An identical copy of the records below is the expected result.

(Beginning of Records for this task)

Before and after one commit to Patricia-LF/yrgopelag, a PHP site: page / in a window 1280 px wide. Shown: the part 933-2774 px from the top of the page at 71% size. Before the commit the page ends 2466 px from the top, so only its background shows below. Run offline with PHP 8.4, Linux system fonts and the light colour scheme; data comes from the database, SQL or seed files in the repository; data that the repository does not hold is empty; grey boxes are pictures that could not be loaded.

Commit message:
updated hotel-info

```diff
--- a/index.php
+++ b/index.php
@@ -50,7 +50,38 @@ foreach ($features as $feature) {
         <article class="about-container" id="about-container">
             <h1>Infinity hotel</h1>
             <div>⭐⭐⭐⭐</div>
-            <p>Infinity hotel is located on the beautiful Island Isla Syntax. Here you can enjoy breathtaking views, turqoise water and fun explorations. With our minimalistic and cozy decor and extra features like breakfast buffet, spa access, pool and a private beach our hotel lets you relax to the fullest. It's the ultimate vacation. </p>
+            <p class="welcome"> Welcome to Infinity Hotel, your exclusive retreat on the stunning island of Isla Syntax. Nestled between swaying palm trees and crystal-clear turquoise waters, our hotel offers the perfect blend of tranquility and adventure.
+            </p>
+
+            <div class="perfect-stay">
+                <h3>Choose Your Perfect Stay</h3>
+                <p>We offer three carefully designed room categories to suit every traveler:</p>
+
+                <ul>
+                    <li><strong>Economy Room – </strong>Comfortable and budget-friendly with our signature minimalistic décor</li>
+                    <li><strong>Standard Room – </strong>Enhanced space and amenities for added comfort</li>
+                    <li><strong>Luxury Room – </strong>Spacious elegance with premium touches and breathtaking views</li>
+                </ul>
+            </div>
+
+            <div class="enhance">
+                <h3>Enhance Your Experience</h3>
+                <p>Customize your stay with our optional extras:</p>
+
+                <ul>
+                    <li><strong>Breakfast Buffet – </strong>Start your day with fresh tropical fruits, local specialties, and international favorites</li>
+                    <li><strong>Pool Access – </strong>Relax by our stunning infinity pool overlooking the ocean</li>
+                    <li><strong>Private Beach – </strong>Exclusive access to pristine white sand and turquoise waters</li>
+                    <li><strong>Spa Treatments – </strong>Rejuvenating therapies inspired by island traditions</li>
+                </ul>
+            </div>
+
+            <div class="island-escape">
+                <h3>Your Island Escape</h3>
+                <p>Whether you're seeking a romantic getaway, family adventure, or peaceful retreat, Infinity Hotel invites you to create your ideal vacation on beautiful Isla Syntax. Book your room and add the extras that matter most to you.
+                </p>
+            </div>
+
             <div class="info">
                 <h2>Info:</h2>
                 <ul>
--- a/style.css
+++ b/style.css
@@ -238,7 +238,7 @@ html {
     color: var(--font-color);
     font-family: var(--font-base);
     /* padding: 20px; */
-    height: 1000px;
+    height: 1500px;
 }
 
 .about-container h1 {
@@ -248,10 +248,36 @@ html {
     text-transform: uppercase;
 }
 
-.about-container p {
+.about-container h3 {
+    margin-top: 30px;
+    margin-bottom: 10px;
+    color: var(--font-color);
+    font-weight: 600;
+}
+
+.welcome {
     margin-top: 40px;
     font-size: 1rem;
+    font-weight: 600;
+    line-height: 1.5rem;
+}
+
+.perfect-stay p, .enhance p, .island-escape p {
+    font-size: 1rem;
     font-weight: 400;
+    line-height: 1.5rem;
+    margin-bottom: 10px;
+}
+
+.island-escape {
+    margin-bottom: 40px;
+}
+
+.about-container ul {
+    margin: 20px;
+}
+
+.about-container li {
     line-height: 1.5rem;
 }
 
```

(End of Records for this task)

* Result of this task:
Before and after one commit to Patricia-LF/yrgopelag, a PHP site: page / in a window 1280 px wide. Shown: the part 933-2774 px from the top of the page at 71% size. Before the commit the page ends 2466 px from the top, so only its background shows below. Run offline with PHP 8.4, Linux system fonts and the light colour scheme; data comes from the database, SQL or seed files in the repository; data that the repository does not hold is empty; grey boxes are pictures that could not be loaded.

Commit message:
updated hotel-info

```diff
--- a/index.php
+++ b/index.php
@@ -50,7 +50,38 @@ foreach ($features as $feature) {
         <article class="about-container" id="about-container">
             <h1>Infinity hotel</h1>
             <div>⭐⭐⭐⭐</div>
-            <p>Infinity hotel is located on the beautiful Island Isla Syntax. Here you can enjoy breathtaking views, turqoise water and fun explorations. With our minimalistic and cozy decor and extra features like breakfast buffet, spa access, pool and a private beach our hotel lets you relax to the fullest. It's the ultimate vacation. </p>
+            <p class="welcome"> Welcome to Infinity Hotel, your exclusive retreat on the stunning island of Isla Syntax. Nestled between swaying palm trees and crystal-clear turquoise waters, our hotel offers the perfect blend of tranquility and adventure.
+            </p>
+
+            <div class="perfect-stay">
+                <h3>Choose Your Perfect Stay</h3>
+                <p>We offer three carefully designed room categories to suit every traveler:</p>
+
+                <ul>
+                    <li><strong>Economy Room – </strong>Comfortable and budget-friendly with our signature minimalistic décor</li>
+                    <li><strong>Standard Room – </strong>Enhanced space and amenities for added comfort</li>
+                    <li><strong>Luxury Room – </strong>Spacious elegance with premium touches and breathtaking views</li>
+                </ul>
+            </div>
+
+            <div class="enhance">
+                <h3>Enhance Your Experience</h3>
+                <p>Customize your stay with our optional extras:</p>
+
+                <ul>
+                    <li><strong>Breakfast Buffet – </strong>Start your day with fresh tropical fruits, local specialties, and international favorites</li>
+                    <li><strong>Pool Access – </strong>Relax by our stunning infinity pool overlooking the ocean</li>
+                    <li><strong>Private Beach – </strong>Exclusive access to pristine white sand and turquoise waters</li>
+                    <li><strong>Spa Treatments – </strong>Rejuvenating therapies inspired by island traditions</li>
+                </ul>
+            </div>
+
+            <div class="island-escape">
+                <h3>Your Island Escape</h3>
+                <p>Whether you're seeking a romantic getaway, family adventure, or peaceful retreat, Infinity Hotel invites you to create your ideal vacation on beautiful Isla Syntax. Book your room and add the extras that matter most to you.
+                </p>
+            </div>
+
             <div class="info">
                 <h2>Info:</h2>
                 <ul>
--- a/style.css
+++ b/style.css
@@ -238,7 +238,7 @@ html {
     color: var(--font-color);
     font-family: var(--font-base);
     /* padding: 20px; */
-    height: 1000px;
+    height: 1500px;
 }
 
 .about-container h1 {
@@ -248,10 +248,36 @@ html {
     text-transform: uppercase;
 }
 
-.about-container p {
+.about-container h3 {
+    margin-top: 30px;
+    margin-bottom: 10px;
+    color: var(--font-color);
+    font-weight: 600;
+}
+
+.welcome {
     margin-top: 40px;
     font-size: 1rem;
+    font-weight: 600;
+    line-height: 1.5rem;
+}
+
+.perfect-stay p, .enhance p, .island-escape p {
+    font-size: 1rem;
     font-weight: 400;
+    line-height: 1.5rem;
+    margin-bottom: 10px;
+}
+
+.island-escape {
+    margin-bottom: 40px;
+}
+
+.about-container ul {
+    margin: 20px;
+}
+
+.about-container li {
     line-height: 1.5rem;
 }
 
```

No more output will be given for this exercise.